Scan the records for the string "part", then copy each line that has it.

□ □ □ □ □

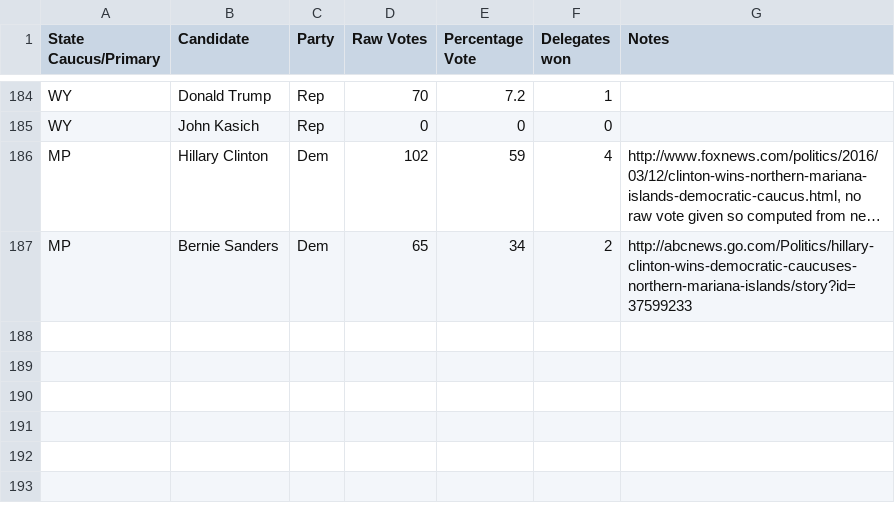
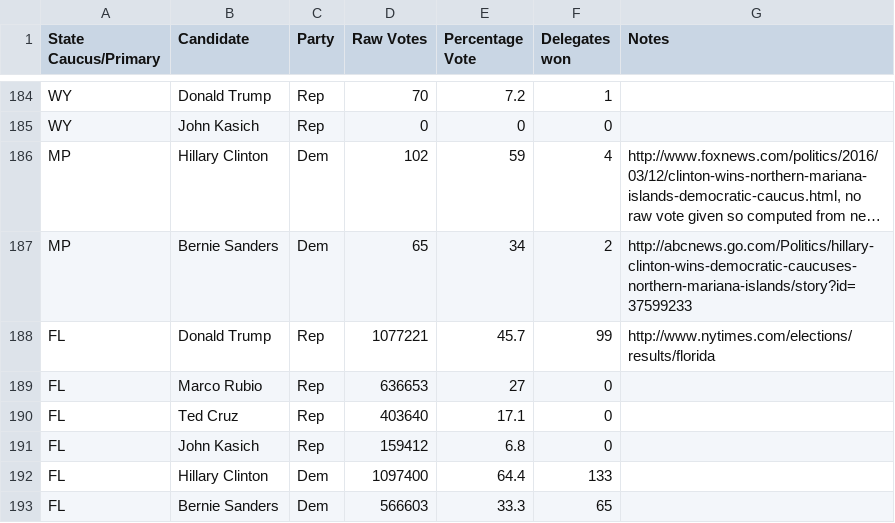
Before and after one commit to EdgeCaseBerg/Election2016, a CSV file: data/primaries.csv, drawn as a sheet; only a part is shown, gaps mark what is left out; long unchanged cells end in …; the diff names each change by its address in the sheet, - before the commit and + after, or states it on an @@ line.

Commit message:
Florida results

```diff
--- a/data/primaries.csv
+++ b/data/primaries.csv
+row 188: FL | Donald Trump | Rep | 1077221 | 45.7 | 99 | http://www.nytimes.com/elections/results/florida
+row 189: FL | Marco Rubio | Rep | 636653 | 27 | 0
+row 190: FL | Ted Cruz | Rep | 403640 | 17.1 | 0
+row 191: FL | John Kasich | Rep | 159412 | 6.8 | 0
+row 192: FL | Hillary Clinton | Dem | 1097400 | 64.4 | 133
+row 193: FL | Bernie Sanders | Dem | 566603 | 33.3 | 65
```
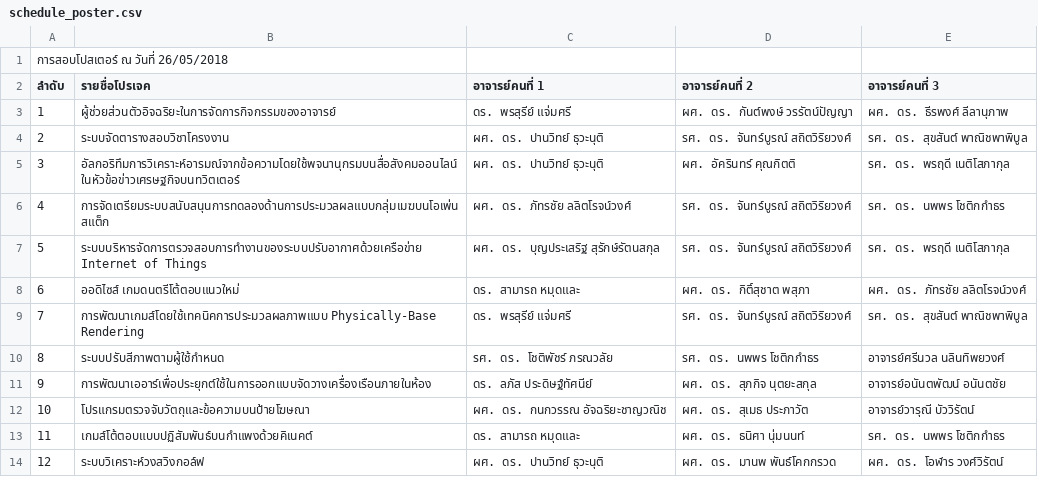
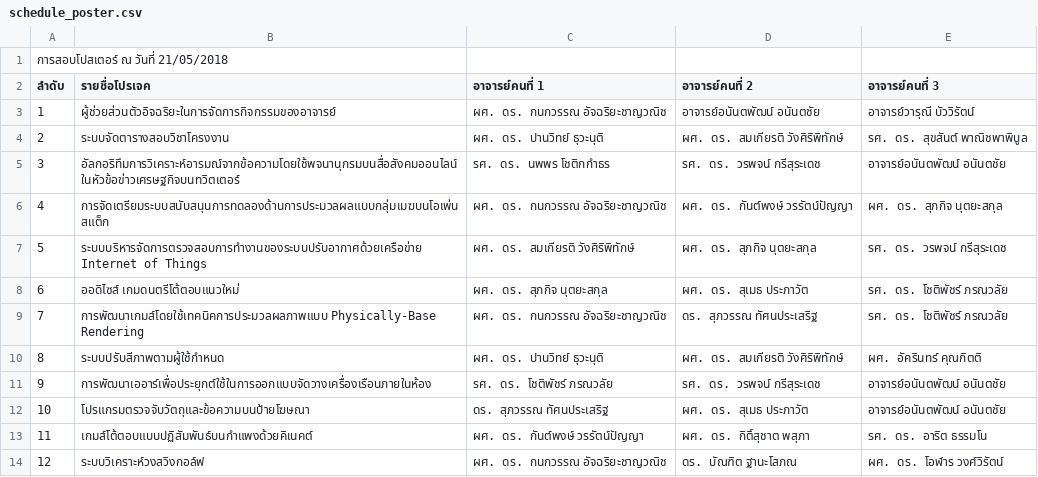
Before and after one commit to jirateep-dev/Project_exam_management_system, a CSV file: schedule_poster.csv, drawn as a sheet; only a part is shown; the diff covers the shown part only.

Commit message:
fix poster

```diff
--- a/schedule_poster.csv
+++ b/schedule_poster.csv
@@ -1,14 +1,14 @@
-การสอบโปสเตอร์ ณ วันที่ 26/05/2018
+การสอบโปสเตอร์ ณ วันที่ 21/05/2018
 ลำดับ,รายชื่อโปรเจค,อาจารย์คนที่ 1,อาจารย์คนที่ 2,อาจารย์คนที่ 3
-1,ผู้ช่วยส่วนตัวอิจฉริยะในการจัดการกิจกรรมของอาจารย์,ดร. พรสุรีย์ แจ่มศรี,ผศ. ดร. กันต์พงษ์ วรรัตน์ปัญญา,ผศ. ดร. ธีรพงศ์ ลีลานุภาพ
-2,ระบบจัดตารางสอบวิชาโครงงาน,ผศ. ดร. ปานวิทย์ ธุวะนุติ,รศ. ดร. จันทร์บูรณ์ สถิตวิริยวงศ์,รศ. ดร. สุขสันต์ พาณิชพาพิบูล
-3,อัลกอริทึมการวิเคราะห์อารมณ์จากข้อความโดยใช้พจนานุกรมบนสื่อสังคมออนไลน์ในหัวข้อข่าวเศรษฐกิจบนทวิตเตอร์,ผศ. ดร. ปานวิทย์ ธุวะนุติ,ผศ. อัครินทร์ คุณกิตติ,รศ. ดร. พรฤดี เนติโสภากุล
-4,การจัดเตรียมระบบสนับสนุนการทดลองด้านการประมวลผลแบบกลุ่มเมฆบนโอเพ่นสแต็ก,ผศ. ดร. ภัทรชัย ลลิตโรจน์วงศ์,รศ. ดร. จันทร์บูรณ์ สถิตวิริยวงศ์,รศ. ดร. นพพร โชติกกำธร
-5,ระบบบริหารจัดการตรวจสอบการทำงานของระบบปรับอากาศด้วยเครือข่าย Internet of Things,ผศ. ดร. บุญประเสริฐ สุรักษ์รัตนสกุล,รศ. ดร. จันทร์บูรณ์ สถิตวิริยวงศ์,รศ. ดร. พรฤดี เนติโสภากุล
-6,ออดิไซส์ เกมดนตรีโต้ตอบแนวใหม่,ดร. สามารถ หมุดและ,ผศ. ดร. กิติ์สุชาต พสุภา,ผศ. ดร. ภัทรชัย ลลิตโรจน์วงศ์
-7,การพัฒนาเกมส์โดยใช้เทคนิคการประมวลผลภาพแบบ Physically-Base Rendering,ดร. พรสุรีย์ แจ่มศรี,รศ. ดร. จันทร์บูรณ์ สถิตวิริยวงศ์,รศ. ดร. สุขสันต์ พาณิชพาพิบูล
-8,ระบบปรับสีภาพตามผู้ใช้กำหนด,รศ. ดร. โชติพัชร์ ภรณวลัย,รศ. ดร. นพพร โชติกกำธร,อาจารย์ศรีนวล นลินทิพยวงศ์
-9,การพัฒนาเออาร์เพื่อประยุกต์ใช้ในการออกแบบจัดวางเครื่องเรือนภายในห้อง,ดร. ลภัส ประดิษฐ์ทัศนีย์,ผศ. ดร. สุภกิจ นุตยะสกุล,อาจารย์อนันตพัฒน์ อนันตชัย
-10,โปรแกรมตรวจจับวัตถุและข้อความบนป้ายโฆษณา,ผศ. ดร. กนกวรรณ อัจฉริยะชาญวณิช,ผศ. ดร. สุเมธ ประภาวัต,อาจารย์วารุณี บัววิรัตน์
-11,เกมส์โต้ตอบแบบปฏิสัมพันธ์บนกำแพงด้วยคิเนคต์,ดร. สามารถ หมุดและ,ผศ. ดร. ธนิศา นุ่มนนท์,รศ. ดร. นพพร โชติกกำธร
-12,ระบบวิเคราะห์วงสวิงกอล์ฟ,ผศ. ดร. ปานวิทย์ ธุวะนุติ,ผศ. ดร. มานพ พันธ์โคกกรวด,ผศ. ดร. โอฬาร วงศ์วิรัตน์
+1,ผู้ช่วยส่วนตัวอิจฉริยะในการจัดการกิจกรรมของอาจารย์,ผศ. ดร. กนกวรรณ อัจฉริยะชาญวณิช,อาจารย์อนันตพัฒน์ อนันตชัย,อาจารย์วารุณี บัววิรัตน์
+2,ระบบจัดตารางสอบวิชาโครงงาน,ผศ. ดร. ปานวิทย์ ธุวะนุติ,ผศ. ดร. สมเกียรติ วังศิริพิทักษ์,รศ. ดร. สุขสันต์ พาณิชพาพิบูล
+3,อัลกอริทึมการวิเคราะห์อารมณ์จากข้อความโดยใช้พจนานุกรมบนสื่อสังคมออนไลน์ในหัวข้อข่าวเศรษฐกิจบนทวิตเตอร์,รศ. ดร. นพพร โชติกกำธร,รศ. ดร. วรพจน์ กรีสุระเดช,อาจารย์อนันตพัฒน์ อนันตชัย
+4,การจัดเตรียมระบบสนับสนุนการทดลองด้านการประมวลผลแบบกลุ่มเมฆบนโอเพ่นสแต็ก,ผศ. ดร. กนกวรรณ อัจฉริยะชาญวณิช,ผศ. ดร. กันต์พงษ์ วรรัตน์ปัญญา,ผศ. ดร. สุภกิจ นุตยะสกุล
+5,ระบบบริหารจัดการตรวจสอบการทำงานของระบบปรับอากาศด้วยเครือข่าย Internet of Things,ผศ. ดร. สมเกียรติ วังศิริพิทักษ์,ผศ. ดร. สุภกิจ นุตยะสกุล,รศ. ดร. วรพจน์ กรีสุระเดช
+6,ออดิไซส์ เกมดนตรีโต้ตอบแนวใหม่,ผศ. ดร. สุภกิจ นุตยะสกุล,ผศ. ดร. สุเมธ ประภาวัต,รศ. ดร. โชติพัชร์ ภรณวลัย
+7,การพัฒนาเกมส์โดยใช้เทคนิคการประมวลผลภาพแบบ Physically-Base Rendering,ผศ. ดร. กนกวรรณ อัจฉริยะชาญวณิช,ดร. สุภวรรณ ทัศนประเสริฐ,รศ. ดร. โชติพัชร์ ภรณวลัย
+8,ระบบปรับสีภาพตามผู้ใช้กำหนด,ผศ. ดร. ปานวิทย์ ธุวะนุติ,ผศ. ดร. สมเกียรติ วังศิริพิทักษ์,ผศ. อัครินทร์ คุณกิตติ
+9,การพัฒนาเออาร์เพื่อประยุกต์ใช้ในการออกแบบจัดวางเครื่องเรือนภายในห้อง,รศ. ดร. โชติพัชร์ ภรณวลัย,รศ. ดร. วรพจน์ กรีสุระเดช,อาจารย์อนันตพัฒน์ อนันตชัย
+10,โปรแกรมตรวจจับวัตถุและข้อความบนป้ายโฆษณา,ดร. สุภวรรณ ทัศนประเสริฐ,ผศ. ดร. สุเมธ ประภาวัต,อาจารย์อนันตพัฒน์ อนันตชัย
+11,เกมส์โต้ตอบแบบปฏิสัมพันธ์บนกำแพงด้วยคิเนคต์,ผศ. ดร. กันต์พงษ์ วรรัตน์ปัญญา,ผศ. ดร. กิติ์สุชาต พสุภา,รศ. ดร. อาริต ธรรมโน
+12,ระบบวิเคราะห์วงสวิงกอล์ฟ,ผศ. ดร. กนกวรรณ อัจฉริยะชาญวณิช,ดร. บัณฑิต ฐานะโสภณ,ผศ. ดร. โอฬาร วงศ์วิรัตน์
```
Also changed, not shown: 126 edited cells elsewhere in this file, 1 other file.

□ □ □ □ □

=== Answer for this exercise ===
Before and after one commit to EdgeCaseBerg/Election2016, a CSV file: data/primaries.csv, drawn as a sheet; only a part is shown, gaps mark what is left out; long unchanged cells end in …; the diff names each change by its address in the sheet, - before the commit and + after, or states it on an @@ line.
Before and after one commit to jirateep-dev/Project_exam_management_system, a CSV file: schedule_poster.csv, drawn as a sheet; only a part is shown; the diff covers the shown part only.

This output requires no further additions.